*** Opening Data to use ***
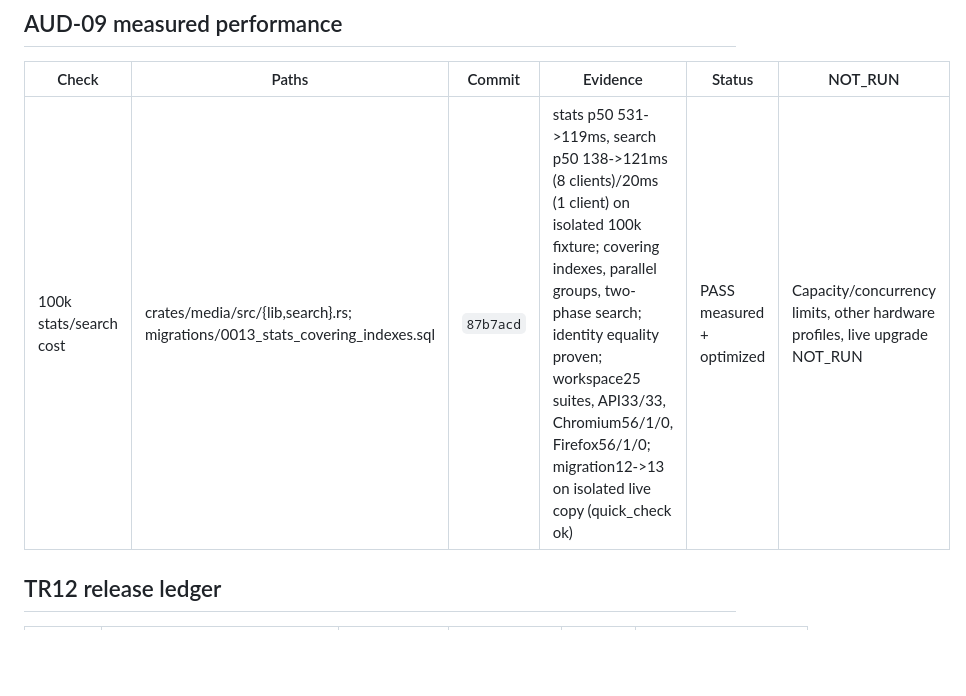
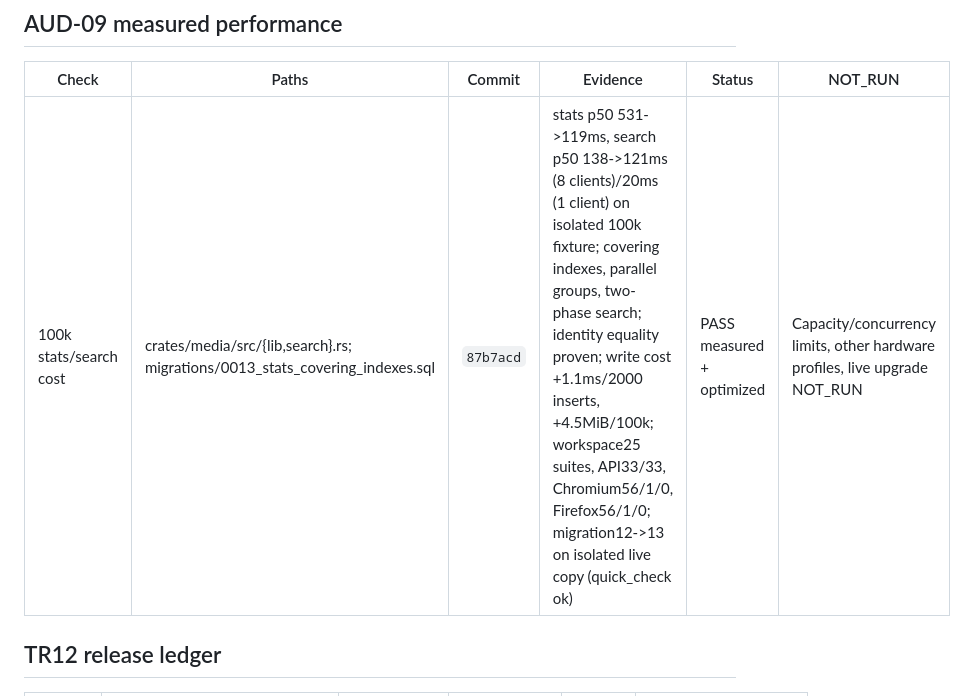
Before and after one commit to Fynth/vela, a Markdown page: docs/QA_EVIDENCE.md, the part around the change. Drawn GitHub-style; blank space fills up the shorter version.

```diff
--- a/docs/QA_EVIDENCE.md
+++ b/docs/QA_EVIDENCE.md
@@ -4,7 +4,7 @@
 
 | Check | Paths | Commit | Evidence | Status | NOT_RUN |
 | --- | --- | --- | --- | --- | --- |
-| 100k stats/search cost | crates/media/src/{lib,search}.rs; migrations/0013_stats_covering_indexes.sql | `87b7acd` | stats p50 531->119ms, search p50 138->121ms (8 clients)/20ms (1 client) on isolated 100k fixture; covering indexes, parallel groups, two-phase search; identity equality proven; workspace25 suites, API33/33, Chromium56/1/0, Firefox56/1/0; migration12->13 on isolated live copy (quick_check ok) | PASS measured + optimized | Capacity/concurrency limits, other hardware profiles, live upgrade NOT_RUN | media/server |
+| 100k stats/search cost | crates/media/src/{lib,search}.rs; migrations/0013_stats_covering_indexes.sql | `87b7acd` | stats p50 531->119ms, search p50 138->121ms (8 clients)/20ms (1 client) on isolated 100k fixture; covering indexes, parallel groups, two-phase search; identity equality proven; write cost +1.1ms/2000 inserts, +4.5MiB/100k; workspace25 suites, API33/33, Chromium56/1/0, Firefox56/1/0; migration12->13 on isolated live copy (quick_check ok) | PASS measured + optimized | Capacity/concurrency limits, other hardware profiles, live upgrade NOT_RUN | media/server |
 
 ## TR12 release ledger
 
```
Also changed, not shown: docs/PROGRESS.md (+6 -1 lines).
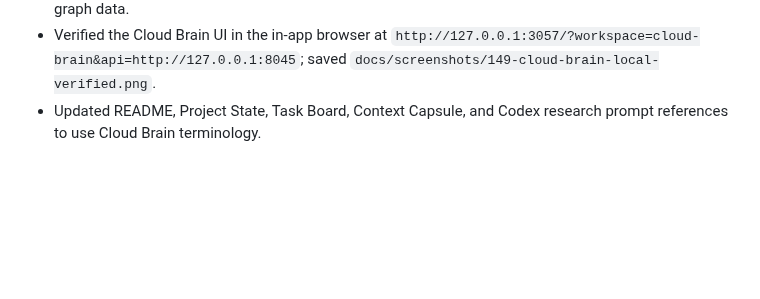
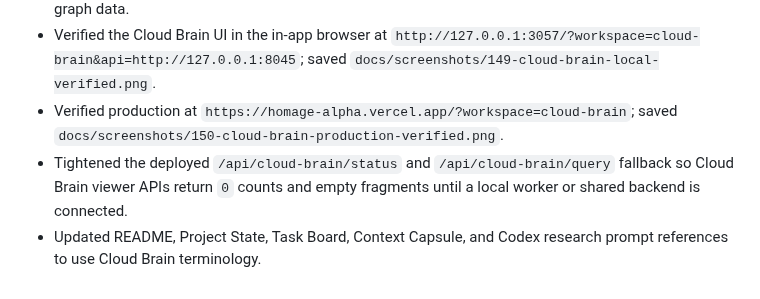
Before and after one commit to Cozystone/ATANOR-Demo, a Markdown page: SESSION_LOG.md, the part around the change. Rendered like a GitHub page; blank space fills up the shorter version.

```diff
--- a/SESSION_LOG.md
+++ b/SESSION_LOG.md
@@ -876,5 +876,10 @@
 - Verified the Cloud Brain UI in the in-app browser at
   `http://127.0.0.1:3057/?workspace=cloud-brain&api=http://127.0.0.1:8045`;
   saved `docs/screenshots/149-cloud-brain-local-verified.png`.
+- Verified production at `https://homage-alpha.vercel.app/?workspace=cloud-brain`;
+  saved `docs/screenshots/150-cloud-brain-production-verified.png`.
+- Tightened the deployed `/api/cloud-brain/status` and `/api/cloud-brain/query`
+  fallback so Cloud Brain viewer APIs return `0` counts and empty fragments
+  until a local worker or shared backend is connected.
 - Updated README, Project State, Task Board, Context Capsule, and Codex research
   prompt references to use Cloud Brain terminology.
```
Also changed, not shown: PROJECT_STATE.md (+5 -0 lines), docs/screenshots/150-cloud-brain-production-verified.png (added), 1 other file.
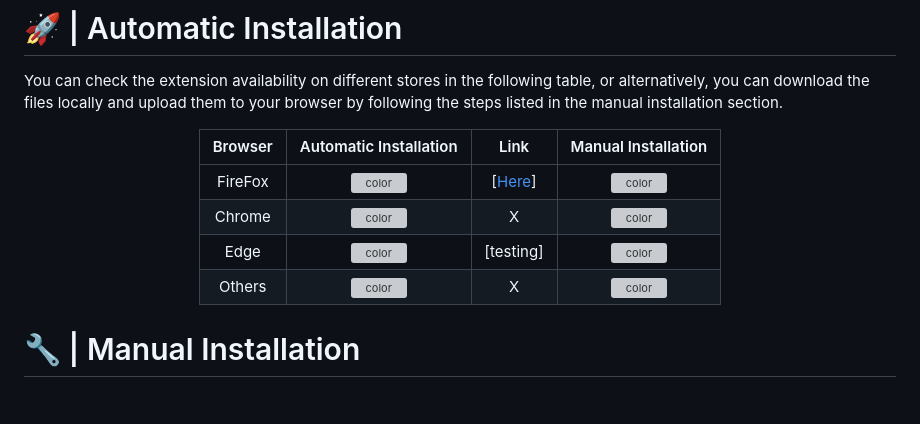
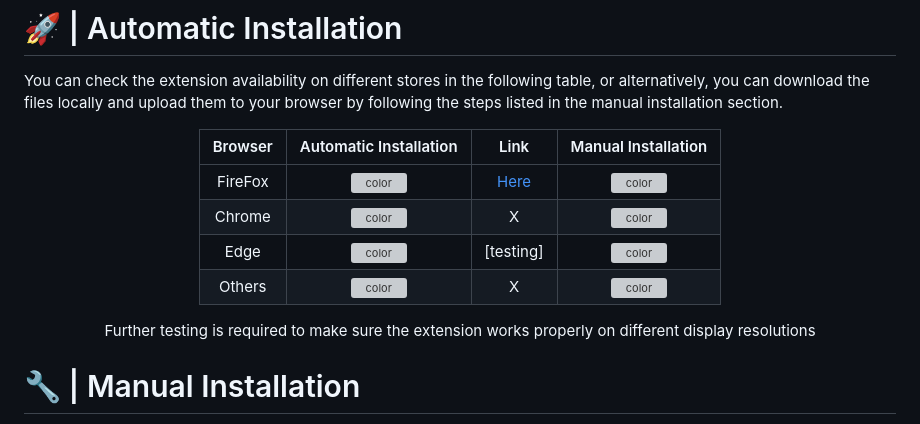
Before and after one commit to Nuggets10/LeetCode-Ranks, a Markdown page: README.md, the part around the change. Rendered like a GitHub page; blank space fills up the shorter version; grey boxes are pictures that could not be loaded.

```diff
--- a/README.md
+++ b/README.md
@@ -17,14 +17,14 @@ You can check the extension availability on different stores in the following ta
 
 |   Browser   |   Automatic Installation   |     Link     |   Manual Installation   |
 |:-----------:|:--------------------------:|:------------:|:------------------------:|
-|   FireFox   | ![color](https://placehold.co/100x20/00ff00/00ff00.png) |  [[Here](https://addons.mozilla.org/it/firefox/addon/leet-code-ranks/)]   | ![color](https://placehold.co/100x20/00ff00/00ff00.png) |
+|   FireFox   | ![color](https://placehold.co/100x20/00ff00/00ff00.png) |  [Here](https://addons.mozilla.org/it/firefox/addon/leet-code-ranks/)   | ![color](https://placehold.co/100x20/00ff00/00ff00.png) |
 |   Chrome    | ![color](https://placehold.co/100x20/ff0000/ff0000.png) |    X      | ![color](https://placehold.co/100x20/00ff00/00ff00.png) |
 |    Edge     | ![color](https://placehold.co/100x20/2196F3/2196F3.png) |  [testing]   | ![color](https://placehold.co/100x20/00ff00/00ff00.png) |
 |   Others    | ![color](https://placehold.co/100x20/ff0000/ff0000.png) |    X      | ![color](https://placehold.co/100x20/00ff00/00ff00.png) |
 
+Further testing is required to make sure the extension works properly on different display resolutions
+
 </div>
-
-
 
 # 🔧 | Manual Installation
 - Download the latest release
```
*** Closing Data to use ***
Exercise goal – Take each line above that holds the string "different" and copy it.

The answer –
@@ -17,14 +17,14 @@ You can check the extension availability on different stores in the following ta
+Further testing is required to make sure the extension works properly on different display resolutions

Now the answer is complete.